=== Aim of the exercise ===
Every line of the records must be repeated exactly; pictures stay out.

[Data section — start]

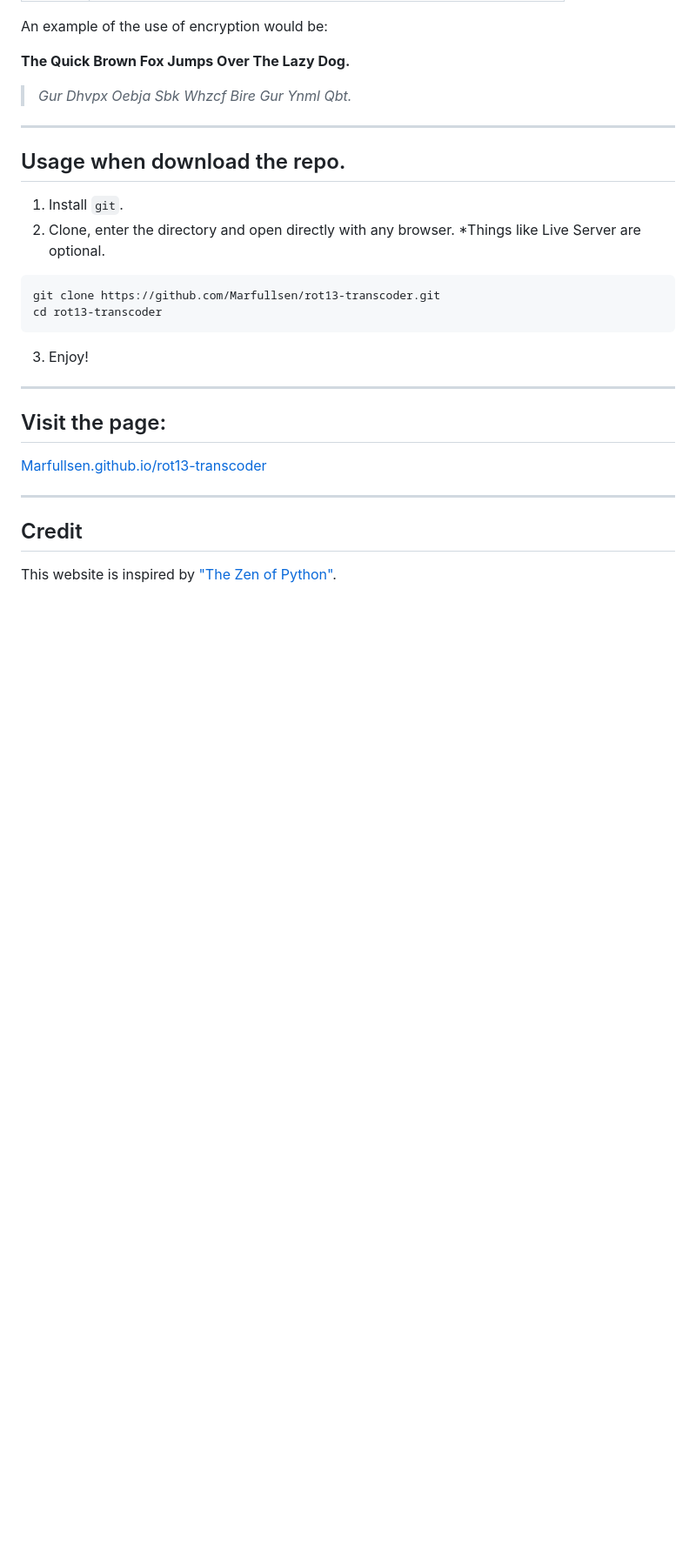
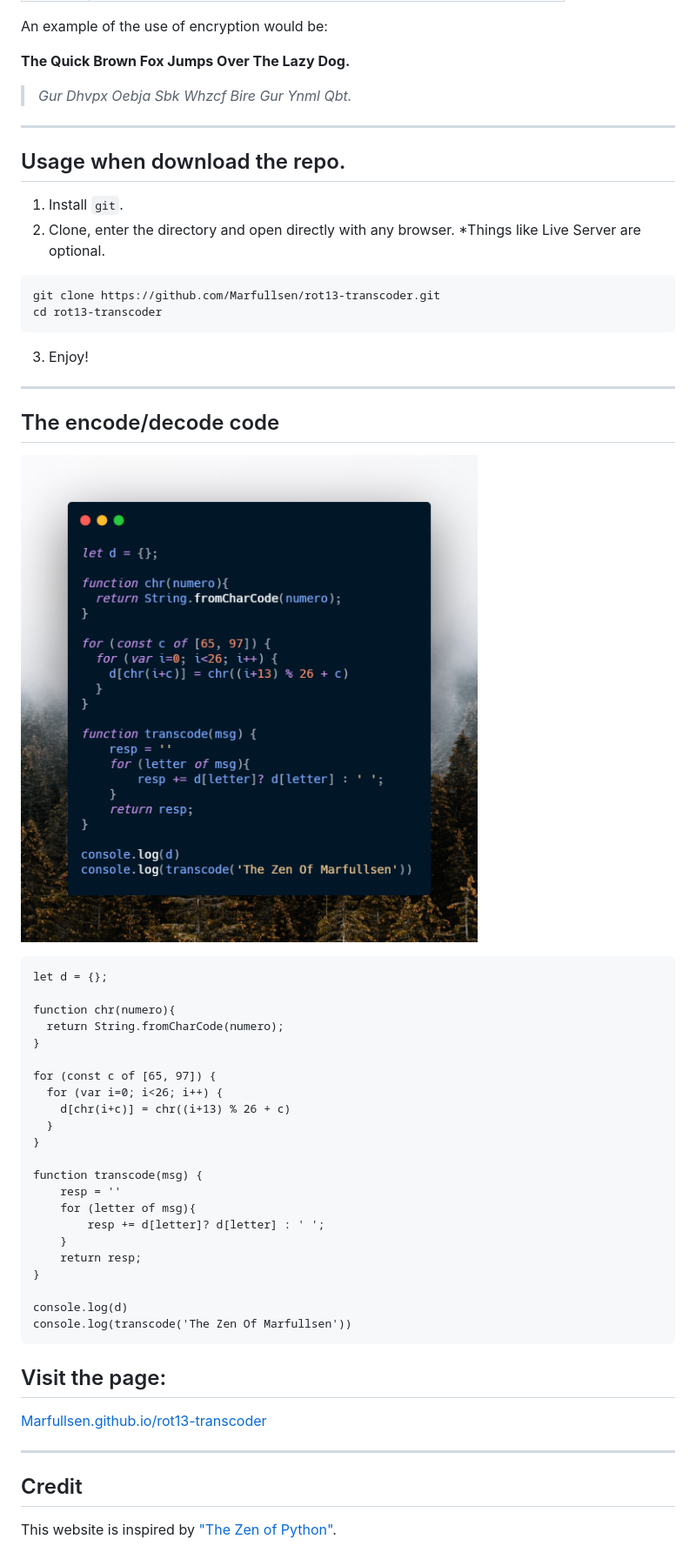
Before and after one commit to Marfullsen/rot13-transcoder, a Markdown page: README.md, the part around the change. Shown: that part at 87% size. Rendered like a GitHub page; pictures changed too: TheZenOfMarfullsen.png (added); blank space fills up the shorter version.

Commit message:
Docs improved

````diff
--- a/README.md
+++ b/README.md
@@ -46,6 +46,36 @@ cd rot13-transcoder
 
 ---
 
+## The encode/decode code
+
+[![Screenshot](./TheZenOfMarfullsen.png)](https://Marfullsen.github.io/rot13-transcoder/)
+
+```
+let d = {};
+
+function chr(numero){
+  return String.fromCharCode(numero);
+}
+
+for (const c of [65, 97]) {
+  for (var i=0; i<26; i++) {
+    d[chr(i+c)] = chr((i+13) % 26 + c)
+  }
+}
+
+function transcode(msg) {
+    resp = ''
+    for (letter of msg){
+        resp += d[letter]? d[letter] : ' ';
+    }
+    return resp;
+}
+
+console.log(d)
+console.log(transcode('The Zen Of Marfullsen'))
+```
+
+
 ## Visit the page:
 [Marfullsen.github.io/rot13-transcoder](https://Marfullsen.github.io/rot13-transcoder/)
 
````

[Data section — finish]

=== Written solution ===
Before and after one commit to Marfullsen/rot13-transcoder, a Markdown page: README.md, the part around the change. Shown: that part at 87% size. Rendered like a GitHub page; pictures changed too: TheZenOfMarfullsen.png (added); blank space fills up the shorter version.

Commit message:
Docs improved

````diff
--- a/README.md
+++ b/README.md
@@ -46,6 +46,36 @@ cd rot13-transcoder
 
 ---
 
+## The encode/decode code
+
+[![Screenshot](./TheZenOfMarfullsen.png)](https://Marfullsen.github.io/rot13-transcoder/)
+
+```
+let d = {};
+
+function chr(numero){
+  return String.fromCharCode(numero);
+}
+
+for (const c of [65, 97]) {
+  for (var i=0; i<26; i++) {
+    d[chr(i+c)] = chr((i+13) % 26 + c)
+  }
+}
+
+function transcode(msg) {
+    resp = ''
+    for (letter of msg){
+        resp += d[letter]? d[letter] : ' ';
+    }
+    return resp;
+}
+
+console.log(d)
+console.log(transcode('The Zen Of Marfullsen'))
+```
+
+
 ## Visit the page:
 [Marfullsen.github.io/rot13-transcoder](https://Marfullsen.github.io/rot13-transcoder/)
 
````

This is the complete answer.